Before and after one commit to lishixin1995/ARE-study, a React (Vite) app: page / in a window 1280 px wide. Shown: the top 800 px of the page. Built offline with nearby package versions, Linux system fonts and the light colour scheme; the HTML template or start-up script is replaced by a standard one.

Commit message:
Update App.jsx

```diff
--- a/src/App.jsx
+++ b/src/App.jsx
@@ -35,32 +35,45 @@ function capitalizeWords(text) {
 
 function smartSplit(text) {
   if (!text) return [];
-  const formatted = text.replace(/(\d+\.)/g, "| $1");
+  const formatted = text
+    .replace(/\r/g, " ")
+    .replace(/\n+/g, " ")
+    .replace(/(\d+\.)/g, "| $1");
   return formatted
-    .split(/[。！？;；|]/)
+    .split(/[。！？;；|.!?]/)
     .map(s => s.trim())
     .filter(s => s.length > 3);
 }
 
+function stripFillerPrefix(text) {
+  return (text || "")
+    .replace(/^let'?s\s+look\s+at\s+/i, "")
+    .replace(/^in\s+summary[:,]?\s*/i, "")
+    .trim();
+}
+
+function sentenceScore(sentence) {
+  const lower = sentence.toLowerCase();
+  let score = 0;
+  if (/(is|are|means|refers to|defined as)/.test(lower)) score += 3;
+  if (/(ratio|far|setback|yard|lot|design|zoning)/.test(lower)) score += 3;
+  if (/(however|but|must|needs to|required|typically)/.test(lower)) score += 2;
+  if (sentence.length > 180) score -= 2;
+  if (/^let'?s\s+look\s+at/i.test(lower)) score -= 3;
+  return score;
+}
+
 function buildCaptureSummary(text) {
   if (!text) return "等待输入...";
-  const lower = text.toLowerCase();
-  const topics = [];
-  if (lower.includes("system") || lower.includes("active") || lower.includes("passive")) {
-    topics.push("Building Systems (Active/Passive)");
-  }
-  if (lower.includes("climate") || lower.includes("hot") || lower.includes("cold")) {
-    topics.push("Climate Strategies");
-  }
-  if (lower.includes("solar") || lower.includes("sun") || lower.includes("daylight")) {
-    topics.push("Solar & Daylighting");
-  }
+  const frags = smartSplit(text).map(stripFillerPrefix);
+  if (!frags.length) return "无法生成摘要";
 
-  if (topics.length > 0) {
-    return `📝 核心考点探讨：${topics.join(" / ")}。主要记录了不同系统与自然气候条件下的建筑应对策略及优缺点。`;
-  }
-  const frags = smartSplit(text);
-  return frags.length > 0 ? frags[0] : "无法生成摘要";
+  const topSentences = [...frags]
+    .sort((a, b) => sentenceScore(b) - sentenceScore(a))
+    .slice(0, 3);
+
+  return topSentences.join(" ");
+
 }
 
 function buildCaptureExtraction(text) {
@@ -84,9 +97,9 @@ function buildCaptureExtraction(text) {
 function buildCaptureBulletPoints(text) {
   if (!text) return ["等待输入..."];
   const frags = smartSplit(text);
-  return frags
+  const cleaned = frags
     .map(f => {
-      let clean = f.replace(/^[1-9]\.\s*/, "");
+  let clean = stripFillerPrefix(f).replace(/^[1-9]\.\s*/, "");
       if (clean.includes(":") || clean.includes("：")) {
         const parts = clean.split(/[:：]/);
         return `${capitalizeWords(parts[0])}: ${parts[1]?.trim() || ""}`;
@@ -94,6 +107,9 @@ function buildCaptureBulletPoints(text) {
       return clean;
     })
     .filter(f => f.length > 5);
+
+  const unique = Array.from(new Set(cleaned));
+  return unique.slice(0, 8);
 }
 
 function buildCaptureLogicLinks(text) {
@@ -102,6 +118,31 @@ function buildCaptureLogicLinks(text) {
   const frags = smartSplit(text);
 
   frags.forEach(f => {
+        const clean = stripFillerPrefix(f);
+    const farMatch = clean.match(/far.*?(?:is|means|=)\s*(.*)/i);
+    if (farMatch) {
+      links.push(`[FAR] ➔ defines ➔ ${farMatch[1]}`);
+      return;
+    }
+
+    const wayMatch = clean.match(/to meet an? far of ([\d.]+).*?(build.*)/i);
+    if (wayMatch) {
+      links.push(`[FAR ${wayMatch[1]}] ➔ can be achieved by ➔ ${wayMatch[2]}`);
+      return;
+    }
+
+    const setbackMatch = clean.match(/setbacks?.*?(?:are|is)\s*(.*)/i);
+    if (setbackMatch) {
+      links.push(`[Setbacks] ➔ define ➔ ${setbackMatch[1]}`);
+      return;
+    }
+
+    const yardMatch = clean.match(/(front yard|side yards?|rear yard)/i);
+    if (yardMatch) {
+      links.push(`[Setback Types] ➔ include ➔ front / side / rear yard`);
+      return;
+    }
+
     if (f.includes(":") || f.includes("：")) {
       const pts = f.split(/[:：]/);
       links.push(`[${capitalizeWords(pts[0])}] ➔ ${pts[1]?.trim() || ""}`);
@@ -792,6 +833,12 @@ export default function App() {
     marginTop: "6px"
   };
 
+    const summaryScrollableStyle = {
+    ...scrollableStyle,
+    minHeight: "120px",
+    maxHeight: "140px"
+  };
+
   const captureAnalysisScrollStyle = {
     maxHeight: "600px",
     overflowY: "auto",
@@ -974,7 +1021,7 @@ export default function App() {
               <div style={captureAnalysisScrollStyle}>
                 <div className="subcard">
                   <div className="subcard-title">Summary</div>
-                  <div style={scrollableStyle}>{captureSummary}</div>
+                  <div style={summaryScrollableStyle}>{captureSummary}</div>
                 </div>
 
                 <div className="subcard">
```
★ ★ ★
### WORK TO COMPLETE:
Everything in the listing above needs to be copied exactly.

### RESPONSE TO THE EXERCISE:
Before and after one commit to lishixin1995/ARE-study, a React (Vite) app: page / in a window 1280 px wide. Shown: the top 800 px of the page. Built offline with nearby package versions, Linux system fonts and the light colour scheme; the HTML template or start-up script is replaced by a standard one.

Commit message:
Update App.jsx

```diff
--- a/src/App.jsx
+++ b/src/App.jsx
@@ -35,32 +35,45 @@ function capitalizeWords(text) {
 
 function smartSplit(text) {
   if (!text) return [];
-  const formatted = text.replace(/(\d+\.)/g, "| $1");
+  const formatted = text
+    .replace(/\r/g, " ")
+    .replace(/\n+/g, " ")
+    .replace(/(\d+\.)/g, "| $1");
   return formatted
-    .split(/[。！？;；|]/)
+    .split(/[。！？;；|.!?]/)
     .map(s => s.trim())
     .filter(s => s.length > 3);
 }
 
+function stripFillerPrefix(text) {
+  return (text || "")
+    .replace(/^let'?s\s+look\s+at\s+/i, "")
+    .replace(/^in\s+summary[:,]?\s*/i, "")
+    .trim();
+}
+
+function sentenceScore(sentence) {
+  const lower = sentence.toLowerCase();
+  let score = 0;
+  if (/(is|are|means|refers to|defined as)/.test(lower)) score += 3;
+  if (/(ratio|far|setback|yard|lot|design|zoning)/.test(lower)) score += 3;
+  if (/(however|but|must|needs to|required|typically)/.test(lower)) score += 2;
+  if (sentence.length > 180) score -= 2;
+  if (/^let'?s\s+look\s+at/i.test(lower)) score -= 3;
+  return score;
+}
+
 function buildCaptureSummary(text) {
   if (!text) return "等待输入...";
-  const lower = text.toLowerCase();
-  const topics = [];
-  if (lower.includes("system") || lower.includes("active") || lower.includes("passive")) {
-    topics.push("Building Systems (Active/Passive)");
-  }
-  if (lower.includes("climate") || lower.includes("hot") || lower.includes("cold")) {
-    topics.push("Climate Strategies");
-  }
-  if (lower.includes("solar") || lower.includes("sun") || lower.includes("daylight")) {
-    topics.push("Solar & Daylighting");
-  }
+  const frags = smartSplit(text).map(stripFillerPrefix);
+  if (!frags.length) return "无法生成摘要";
 
-  if (topics.length > 0) {
-    return `📝 核心考点探讨：${topics.join(" / ")}。主要记录了不同系统与自然气候条件下的建筑应对策略及优缺点。`;
-  }
-  const frags = smartSplit(text);
-  return frags.length > 0 ? frags[0] : "无法生成摘要";
+  const topSentences = [...frags]
+    .sort((a, b) => sentenceScore(b) - sentenceScore(a))
+    .slice(0, 3);
+
+  return topSentences.join(" ");
+
 }
 
 function buildCaptureExtraction(text) {
@@ -84,9 +97,9 @@ function buildCaptureExtraction(text) {
 function buildCaptureBulletPoints(text) {
   if (!text) return ["等待输入..."];
   const frags = smartSplit(text);
-  return frags
+  const cleaned = frags
     .map(f => {
-      let clean = f.replace(/^[1-9]\.\s*/, "");
+  let clean = stripFillerPrefix(f).replace(/^[1-9]\.\s*/, "");
       if (clean.includes(":") || clean.includes("：")) {
         const parts = clean.split(/[:：]/);
         return `${capitalizeWords(parts[0])}: ${parts[1]?.trim() || ""}`;
@@ -94,6 +107,9 @@ function buildCaptureBulletPoints(text) {
       return clean;
     })
     .filter(f => f.length > 5);
+
+  const unique = Array.from(new Set(cleaned));
+  return unique.slice(0, 8);
 }
 
 function buildCaptureLogicLinks(text) {
@@ -102,6 +118,31 @@ function buildCaptureLogicLinks(text) {
   const frags = smartSplit(text);
 
   frags.forEach(f => {
+        const clean = stripFillerPrefix(f);
+    const farMatch = clean.match(/far.*?(?:is|means|=)\s*(.*)/i);
+    if (farMatch) {
+      links.push(`[FAR] ➔ defines ➔ ${farMatch[1]}`);
+      return;
+    }
+
+    const wayMatch = clean.match(/to meet an? far of ([\d.]+).*?(build.*)/i);
+    if (wayMatch) {
+      links.push(`[FAR ${wayMatch[1]}] ➔ can be achieved by ➔ ${wayMatch[2]}`);
+      return;
+    }
+
+    const setbackMatch = clean.match(/setbacks?.*?(?:are|is)\s*(.*)/i);
+    if (setbackMatch) {
+      links.push(`[Setbacks] ➔ define ➔ ${setbackMatch[1]}`);
+      return;
+    }
+
+    const yardMatch = clean.match(/(front yard|side yards?|rear yard)/i);
+    if (yardMatch) {
+      links.push(`[Setback Types] ➔ include ➔ front / side / rear yard`);
+      return;
+    }
+
     if (f.includes(":") || f.includes("：")) {
       const pts = f.split(/[:：]/);
       links.push(`[${capitalizeWords(pts[0])}] ➔ ${pts[1]?.trim() || ""}`);
@@ -792,6 +833,12 @@ export default function App() {
     marginTop: "6px"
   };
 
+    const summaryScrollableStyle = {
+    ...scrollableStyle,
+    minHeight: "120px",
+    maxHeight: "140px"
+  };
+
   const captureAnalysisScrollStyle = {
     maxHeight: "600px",
     overflowY: "auto",
@@ -974,7 +1021,7 @@ export default function App() {
               <div style={captureAnalysisScrollStyle}>
                 <div className="subcard">
                   <div className="subcard-title">Summary</div>
-                  <div style={scrollableStyle}>{captureSummary}</div>
+                  <div style={summaryScrollableStyle}>{captureSummary}</div>
                 </div>
 
                 <div className="subcard">
```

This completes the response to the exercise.